Not all of this employment history is publicly available: The district says Ray does not have a labor file where complaints are usually stored. Not included was a 2007 investigation into allegations that Ray mismanaged school funds. In addition, a 2018 probe into an anonymous sexual harassment claim mentioned the 2007 case. Both investigations cleared Ray of wrongdoing. The district’s general counsel has not responded to Chalkbeat’s questions about why the investigations were missing.
But Ray’s history as a teacher — even if for a short time — is what shines through for his supporters. His predecessor was a lawyer and had a lot to learn about improving schools. His supporters prefer an insider who understands the history and crippling poverty in the mid-South city after years of controversial initiatives from outsiders. Memphis teachers are still required to follow many of the practices put in place by a $90 million grant from the Bill & Melinda Gates Foundation (a Chalkbeat funder) in 2009. It fell short of its lofty goals to improve academics by overhauling how teachers are coached and evaluated. The district also lost students to the Achievement School District, a state takeover system that has seen little success since 2012.
“I think the school system doesn’t have the luxury of waiting for someone to learn this district. Things are happening too rapidly,” said Sara Lewis, a former school board member and longtime educator who started teaching in the 1970s. Lewis said she is one of Ray’s mentors. He “has the temperament” to be superintendent and has a pattern of leading by doing the work alongside his followers.
“He has a cool head… He listens. He tries to involve people,” she said. “He’s not an ivory tower. He’s quiet, he’s effective, but he’s firm. And he’s fair.”

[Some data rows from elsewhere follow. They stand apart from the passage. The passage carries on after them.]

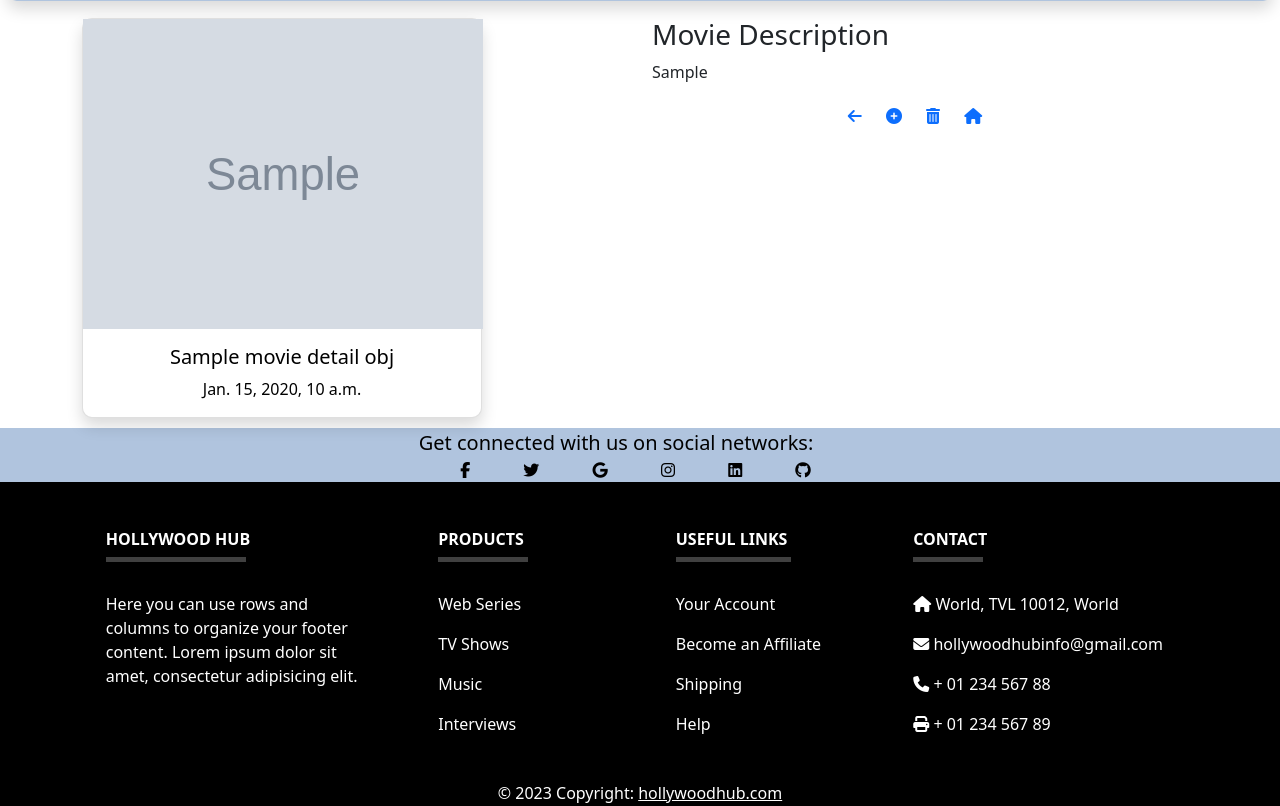
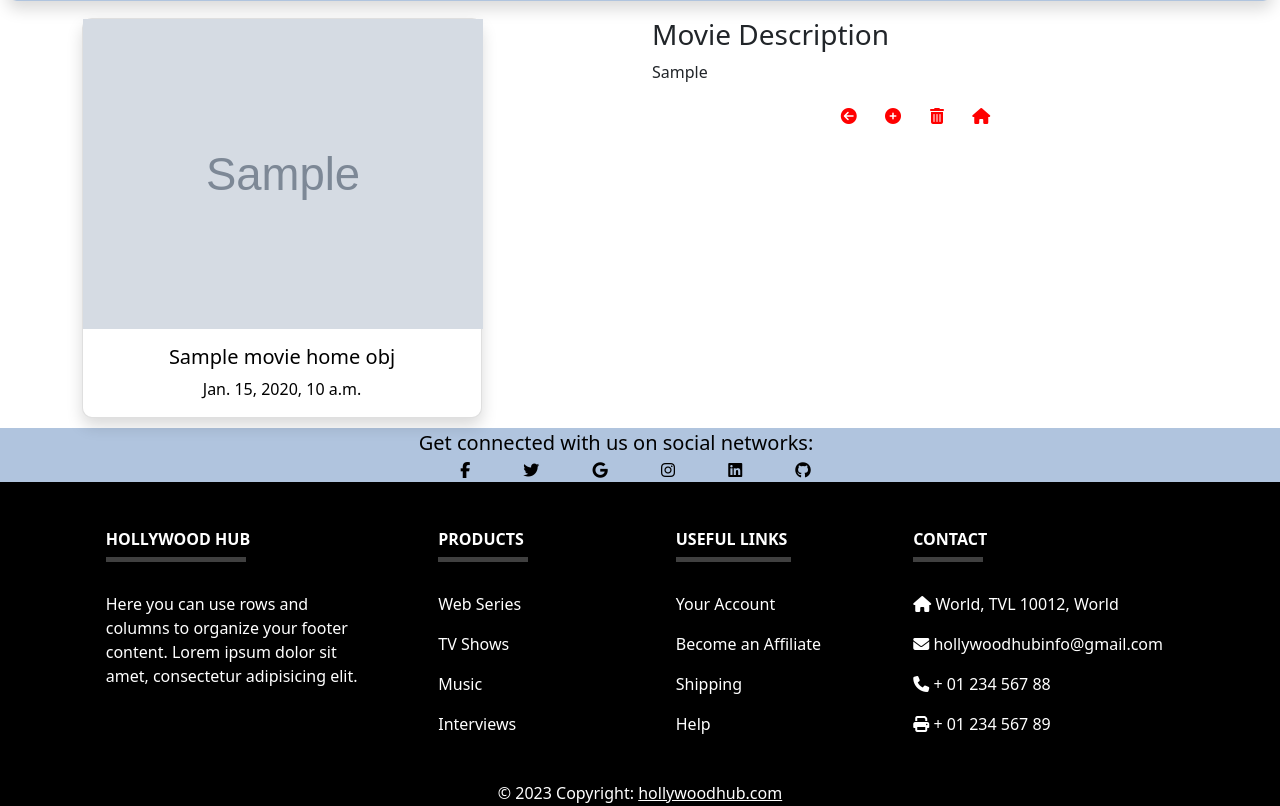
Before and after one commit to rej22/cbvrepository, a Django app: template cbv_folder/cbv_project/templates/detail.html in a window 1280 px wide. Shown: the part 86-892 px from the top of the page. Run offline with Django 3.2, Linux system fonts and the light colour scheme; the template is opened without the code that fills it: most values are stand-ins (such as "Sample title", 1, 10 or a date in 2020); grey boxes marked "Sample" are stand-in pictures; some libraries are stand-ins or nearby versions.

Commit message:
alterations for hovering detail.html and the related css elements in style.css

```diff
--- a/cbv_folder/cbv_project/cbv_app/views.py
+++ b/cbv_folder/cbv_project/cbv_app/views.py
@@ -29,7 +29,7 @@ class MovieListView(ListView):
 class MovieDetailView(DetailView):
     model = Movie
     template_name = 'detail.html'
-    context_object_name = 'movieDetailObj'
+    context_object_name = 'movieHomeObj'
 
 class MovieUpdateView(UpdateView):
     model = Movie
--- a/cbv_folder/cbv_project/static/css/style.css
+++ b/cbv_folder/cbv_project/static/css/style.css
@@ -106,6 +106,22 @@ body{
    width: 25rem;
    height: 400px;
 }
+
+/************
+    detail
+************/
+
+.detail_page_icons {
+    background-color: white;
+    height: 20px;
+    width: 20px;
+    display: inline-block;
+    color: red;
+    text-align: center;
+}
+.detail_page_icons:hover {
+    background-color: #B0C4DE;
+}
 .card-img-top-detail {
     width: 25rem;
     height: 320px;
@@ -113,6 +129,12 @@ body{
 .card-body-details {
     color: #000000;
 }
+
+/************
+    update
+************/
+
+
 
 /************
     footer
--- a/cbv_folder/cbv_project/templates/detail.html
+++ b/cbv_folder/cbv_project/templates/detail.html
@@ -5,9 +5,9 @@
   {% endblock %}
 
   {% block title %}
-     {% if movieDetailObj %}
-        {{ movieDetailObj.movieName }}
-    {% endif %}
+     {% if movieHomeObj %}
+        {{ movieHomeObj.movieName }}
+     {% endif %}
   {% endblock %}
 
    {% block content %}
@@ -15,21 +15,21 @@
         <div class="row">
             <div class="col-12 col-sm-12 col-md-12 col-lg-6">
                 <div class="card shadow text-center text-justify card-details" style="">
-                  <img src="{{movieDetailObj.movieImg.url}}" class="card-img-top-detail" alt="...">
+                  <img src="{{movieHomeObj.movieImg.url}}" class="card-img-top-detail" alt="...">
                   <div class="card-body card-body-details">
-                     <h5 class="card-title">{{movieDetailObj.movieName}}</h5>
-                     <p class="card-text">{{movieDetailObj.movieDate}}</p>
+                     <h5 class="card-title">{{movieHomeObj.movieName}}</h5>
+                     <p class="card-text">{{movieHomeObj.movieDate}}</p>
                   </div>
                 </div>
             </div>
             <div class="col-12 col-sm-12 col-md-12 col-lg-6">
                 <h3>Movie Description</h3>
-                <p class="card-text text-justify">{{movieDetailObj.movieInfo}}</p>
+                <p class="card-text text-justify">{{movieHomeObj.movieInfo }}</p>
                 <div class="mx-auto text-center text-justify details_icons_div">
-                   <a href="{% url 'cbv_app:cbvhome' %}"><i class="fa fa-arrow-left fa-1x"></i></a>
-                   <a href="{% url 'cbv_app:update' movieDetailObj.id %}"><i class="fa fa-plus-circle fa-1x"></i></a>
-                   <a href="{% url 'cbv_app:delete' movieDetailObj.id %}"><i class="fa fa-trash fa-1x"></i></a>
-                   <a href="{% url 'cbv_app:cbvhome' %}"><i class="fa fa-home fa-1x"></i></a>
+                   <a href="{% url 'cbv_app:cbvhome' %}"><i class="fa fa-arrow-circle-left fa-1x detail_page_icons"></i></a>
+                   <a href="{% url 'cbv_app:update' movieHomeObj.id %}"><i class="fa fa-plus-circle fa-1x detail_page_icons"></i></a>
+                   <a href="{% url 'cbv_app:delete' movieHomeObj.id %}"><i class="fa fa-trash fa-1x detail_page_icons"></i></a>
+                   <a href="{% url 'cbv_app:cbvhome' %}"><i class="fa fa-home fa-1x detail_page_icons"></i></a>
                 </div>
             </div>
         </div>
```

But Ray’s former supervisors left only a handful of performance evaluations with minimal reflection as he ascended the ranks within the district.

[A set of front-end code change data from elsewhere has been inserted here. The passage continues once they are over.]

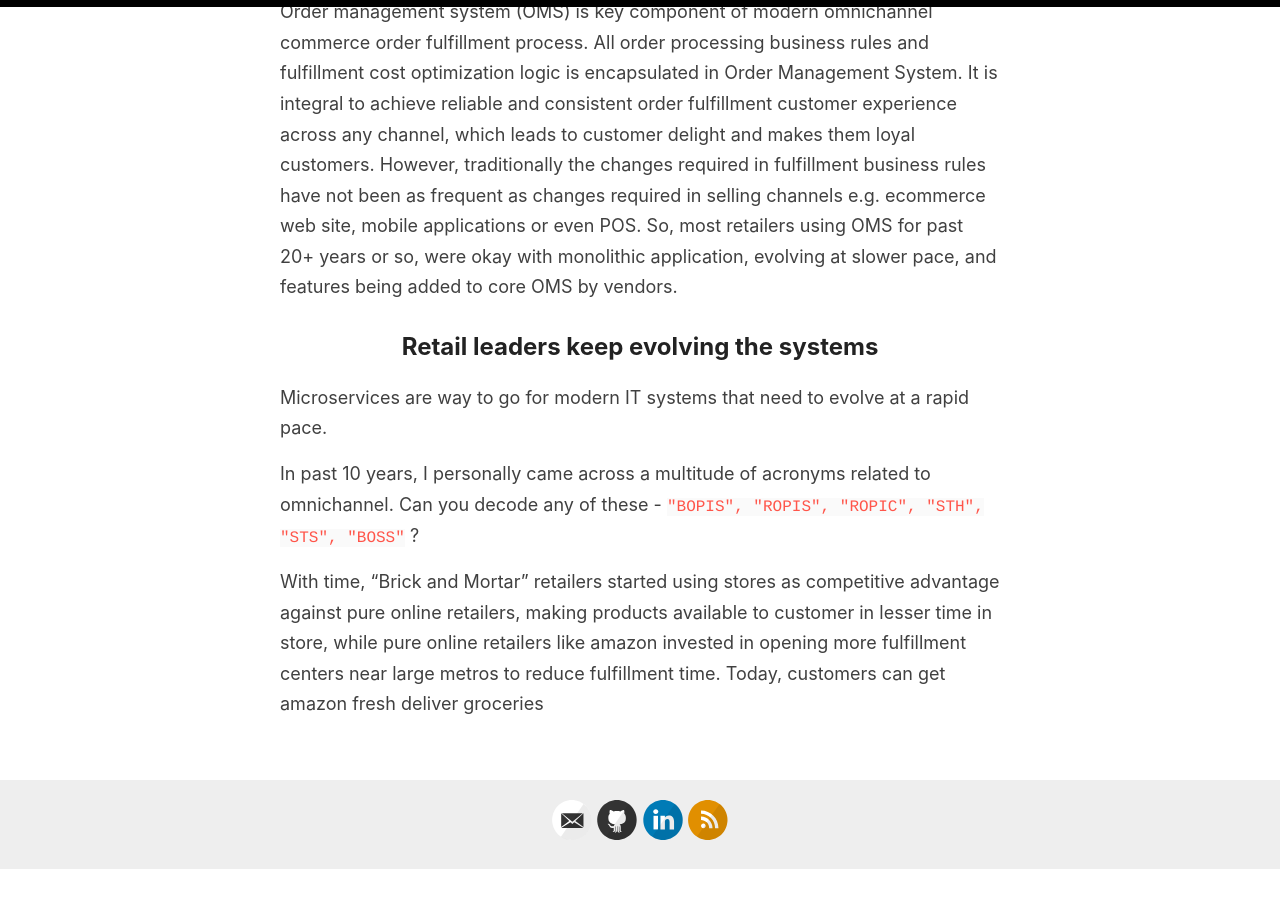
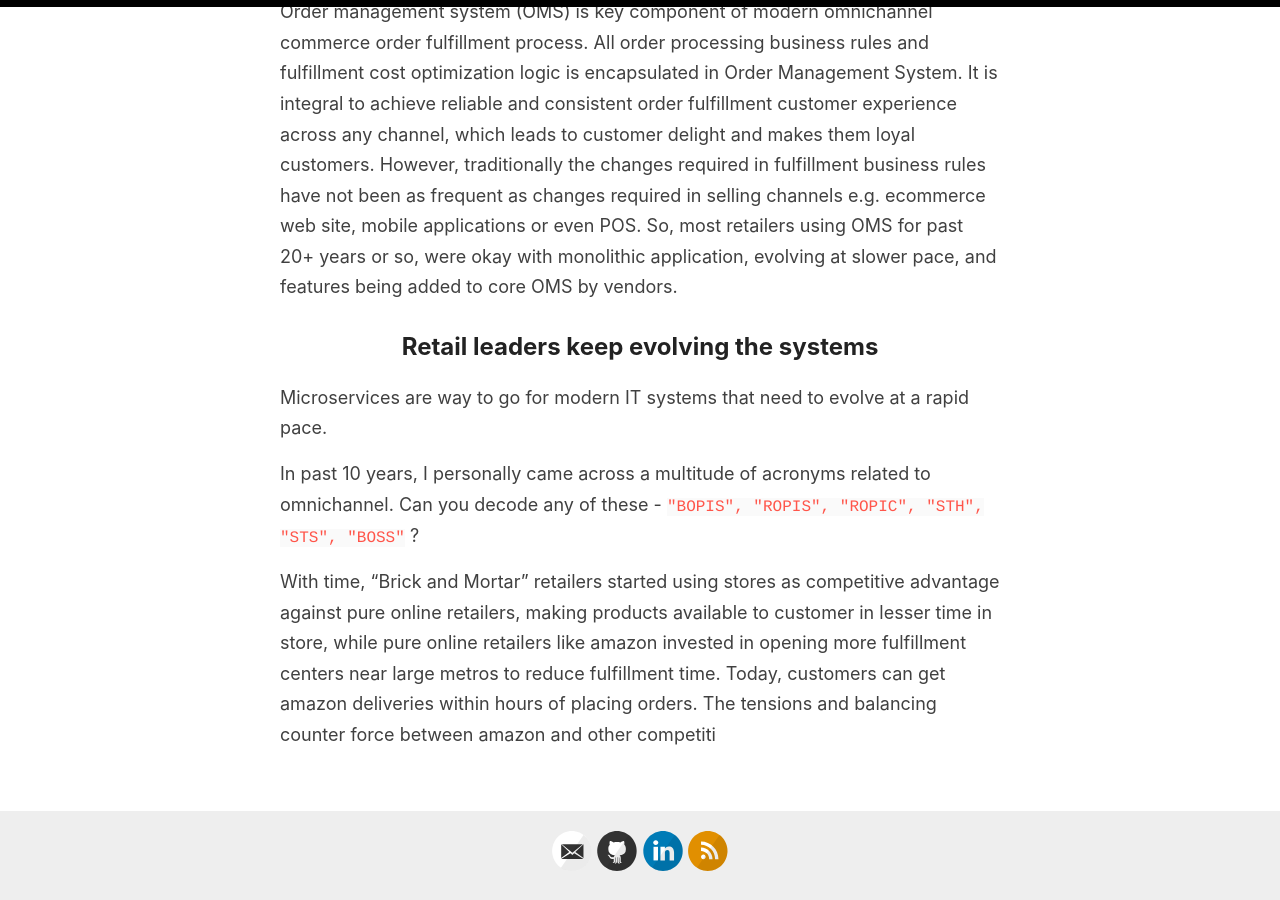
Before and after one commit to rtarway/github.io, a Jekyll site: the page built from Refactoring Monolithic Order Management.md, in a window 1280 px wide and 900 px high, scrolled down 655 px. Built offline with Jekyll 4.4.1, drawn with Linux system fonts in a browser that asks for light colours; our own code applies the rules of GitHub Pages for plain Markdown files; before the commit the page ends 1525 px from its top, so only the background shows below that.

Commit message:
Refactoring Monolithic Order Management.md updated from https://stackedit.io/

```diff
--- a/Refactoring Monolithic Order Management.md
+++ b/Refactoring Monolithic Order Management.md
@@ -14,8 +14,9 @@ However, traditionally the changes required in fulfillment business rules have n
 
 In past 10 years, I personally came across a multitude of acronyms related to omnichannel. Can you decode any of these - `"BOPIS", "ROPIS", "ROPIC", "STH", "STS", "BOSS"`  ?
 
-With time, "Brick and Mortar" retailers started using stores as competitive advantage against pure online retailers, making products available to customer in lesser time in store, while pure online retailers like amazon invested in opening more fulfillment centers near large metros to reduce fulfillment time. Today, customers can get amazon fresh deliver groceries
+With time, "Brick and Mortar" retailers started using stores as competitive advantage against pure online retailers, making products available to customer in lesser time in store, while pure online retailers like amazon invested in opening more fulfillment centers near large metros to reduce fulfillment time. Today, customers can get amazon deliveries within hours of placing orders.
+The tensions and balancing counter force between amazon and other competiti
 
 <!--stackedit_data:
-eyJoaXN0b3J5IjpbLTIwNjE3NTE1MjQsODM0MDQyMV19
+eyJoaXN0b3J5IjpbMTAyNzY5MTc2LDgzNDA0MjFdfQ==
 -->
```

For example, when Ray oversaw the massive redesign of how alternative schools worked in 2014, each section of his evaluation was one sentence, including, “Good job with the redesign,” written by Rod Richmond, then the chief academic officer and Ray’s boss.

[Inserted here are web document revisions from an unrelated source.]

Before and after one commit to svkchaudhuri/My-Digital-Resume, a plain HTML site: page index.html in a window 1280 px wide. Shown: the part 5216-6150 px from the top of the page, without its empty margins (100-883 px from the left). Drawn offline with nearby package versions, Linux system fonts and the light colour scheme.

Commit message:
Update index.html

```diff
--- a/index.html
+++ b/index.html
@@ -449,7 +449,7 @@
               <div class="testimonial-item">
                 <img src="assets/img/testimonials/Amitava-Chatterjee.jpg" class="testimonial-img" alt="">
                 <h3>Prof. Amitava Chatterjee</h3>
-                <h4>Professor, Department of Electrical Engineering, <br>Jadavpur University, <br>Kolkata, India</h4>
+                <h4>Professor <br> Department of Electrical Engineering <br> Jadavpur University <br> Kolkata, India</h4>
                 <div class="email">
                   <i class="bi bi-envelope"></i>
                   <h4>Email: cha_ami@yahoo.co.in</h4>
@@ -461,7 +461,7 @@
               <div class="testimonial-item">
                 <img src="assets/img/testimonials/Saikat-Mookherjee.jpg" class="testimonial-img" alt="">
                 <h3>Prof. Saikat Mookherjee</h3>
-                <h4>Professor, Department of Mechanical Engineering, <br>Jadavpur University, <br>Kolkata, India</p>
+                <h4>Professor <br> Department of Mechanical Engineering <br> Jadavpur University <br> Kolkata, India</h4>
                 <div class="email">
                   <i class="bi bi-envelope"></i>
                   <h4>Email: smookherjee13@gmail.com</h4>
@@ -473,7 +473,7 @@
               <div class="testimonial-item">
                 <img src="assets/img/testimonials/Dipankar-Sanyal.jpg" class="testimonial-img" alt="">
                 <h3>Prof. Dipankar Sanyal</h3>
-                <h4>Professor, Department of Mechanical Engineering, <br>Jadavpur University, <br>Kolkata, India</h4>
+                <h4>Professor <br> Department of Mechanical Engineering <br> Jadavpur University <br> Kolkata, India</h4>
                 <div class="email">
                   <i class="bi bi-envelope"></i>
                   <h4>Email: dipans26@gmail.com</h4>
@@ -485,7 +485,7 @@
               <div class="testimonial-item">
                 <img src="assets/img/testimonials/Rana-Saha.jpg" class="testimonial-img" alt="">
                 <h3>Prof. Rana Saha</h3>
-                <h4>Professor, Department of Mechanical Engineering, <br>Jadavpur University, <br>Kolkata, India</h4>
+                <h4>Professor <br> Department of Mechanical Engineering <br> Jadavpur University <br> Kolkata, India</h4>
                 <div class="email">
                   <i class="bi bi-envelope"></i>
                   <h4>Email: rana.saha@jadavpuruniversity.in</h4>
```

Hopson did not evaluate Ray in the four months they worked together. This was Hopson’s practice for all the employees who reported directly to him. Hopson said recently that he did not include written negative feedback in personnel files to avoid media coverage.
Throughout Ray’s 22-year career, he has earned several awards, according to his personnel file, including Outstanding Young Educator Award in 2006 from the Association for Supervision and Curriculum Development. A year later, he served on Gov. Phil Bredesen’s advisory council for alternative education.
But his awards don’t change the fact that most students in the district do not read on grade level and most leave high school unprepared for the rigor of college classes. Some argue it’s important to at least consider potential leaders who haven’t been ingrained in the system that they say needs shaking up.
“A search should be done. It’s due process — that’s what we want,” said Sarah Carpenter, the executive director of Memphis Lift, a parent advocacy organization. As a longtime education advocate, she has participated in several community sessions when previous school boards were choosing a superintendent. If the board votes Tuesday to hire Ray, that would strip parents of the opportunity to say what kind of leader they want, she said.
“And if Dr. Ray ended up in that search and gets that job, I’m all for it. It’s nothing personal against Dr. Ray,” she said. “Just don’t tell the people who send their babies to you every day that we’re not going to do a search. These are our babies that go to your schools and it’s not fair.”
The board is scheduled to vote on whether to hire Ray at its 5:30 p.m. meeting Tuesday at the district’s central office auditorium, 160 S. Hollywood St.